3D model description

The Delian Cube-Doubling Problem: Now You can Feel it.
This is a classic problem! It looks pretty simple; but it is a fascinating math problem, stretching from 1D through 2D to 3D.

It is proven impossible to double the volume of a cube using (unmarked) straightedge and compass. However, with a marked ruler, one can construct the edge of such a doubled cube and thus the whole cube.

Depending on your perspective, please choose either one of the following models.

Version A: The whole cube, including the walls, is counted as the volume.

Version B: The interior (capacity) of the cubes is counted as the volume, excluding the walls.

The base has the setup for the curious mind to prove that the edge of the doubled cube is the cubic (third) root of 2. It is slightly challenging; please look up the Theorem of Menelaus. I am not going to ruin the fun here.

Have fun and play with math!

References
https://en.wikipedia.org/wiki/Doubling_the_cube

Dörrie, Heinrich. (1965). 100 Great Problems of Elementary Mathematics: Their History and Solution. (David Antin, Trans.) . New York, NY: Dover (Original work published 1958).

3D printing settings

Rafts:

No

Supports:

No

Resolution:

0.15-.2mm

Infill:

5-20%

  • 3D model format: STL

Creator

STEAM educator, learning from and working with K-12 STEAM teachers to explore new ideas of teaching and engagement. I firmly believe ART is at the core of STEM learning or all human learning!
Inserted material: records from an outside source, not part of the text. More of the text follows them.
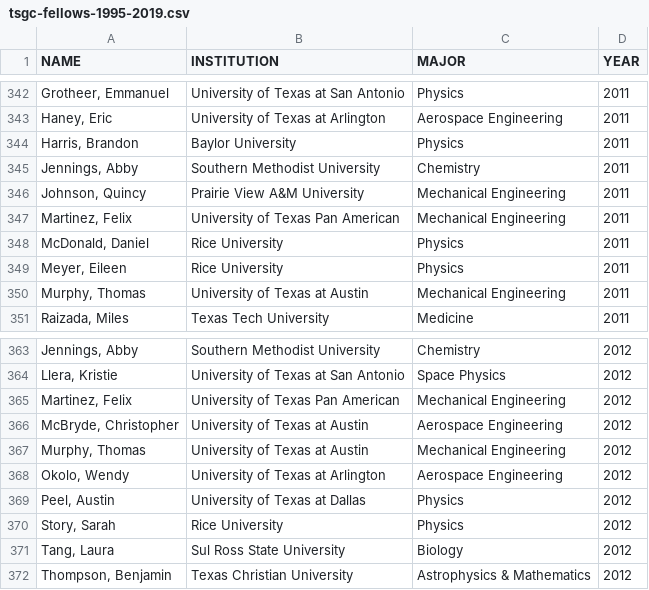
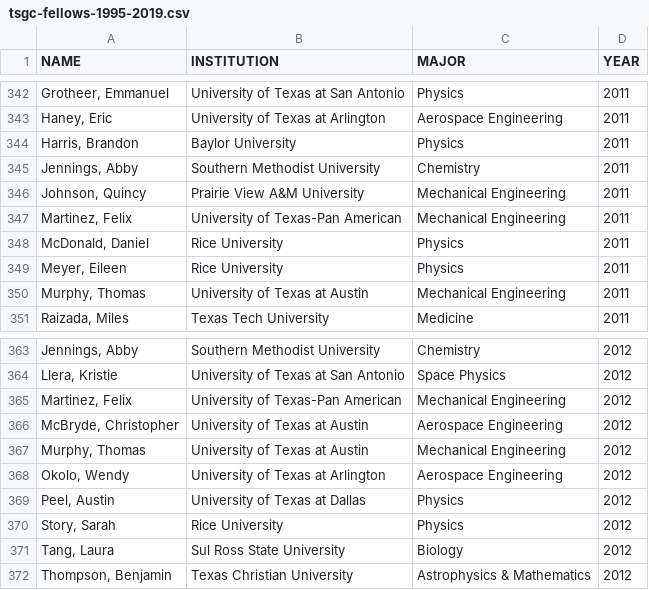
Before and after one commit to cloudy/tsgc-fellowship-analysis, a CSV file: data/tsgc-fellows-1995-2019.csv, drawn as a sheet; only a part is shown, gaps mark what is left out.

Commit message:
Update notebook to reflect data for 1995-2007

```diff
--- a/data/tsgc-fellows-1995-2019.csv
+++ b/data/tsgc-fellows-1995-2019.csv
@@ -346,3 +346,3 @@ NAME,INSTITUTION,MAJOR,YEAR
 "Johnson, Quincy",Prairie View A&M University,Mechanical Engineering,2011
-"Martinez, Felix",University of Texas Pan American,Mechanical Engineering,2011
+"Martinez, Felix",University of Texas-Pan American,Mechanical Engineering,2011
 "McDonald, Daniel",Rice University,Physics,2011
@@ -364,3 +364,3 @@ NAME,INSTITUTION,MAJOR,YEAR
 "Llera, Kristie",University of Texas at San Antonio,Space Physics,2012
-"Martinez, Felix",University of Texas Pan American,Mechanical Engineering,2012
+"Martinez, Felix",University of Texas-Pan American,Mechanical Engineering,2012
 "McBryde, Christopher",University of Texas at Austin,Aerospace Engineering,2012
```
Also changed, not shown: 1 other file.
I owe my ideas and designs to the hundreds of K-12 children and teachers and university professors I have had the pleasure of working with, in multiple disciplines-- math, science,engineering language arts, social studies, early childhood education and more! All mistakes, of course, are mine! There is no warranty or liability whatsoever implied or explicit behind the designs or ideas. They are all posted for their potential educational values.

When working with children, please strictly observe all safety and health procedures! Please refer to the NSTA safety guides: http://www.nsta.org/safety/.

LGBU Contact: LGBU@SIU.EDU

License

CC BY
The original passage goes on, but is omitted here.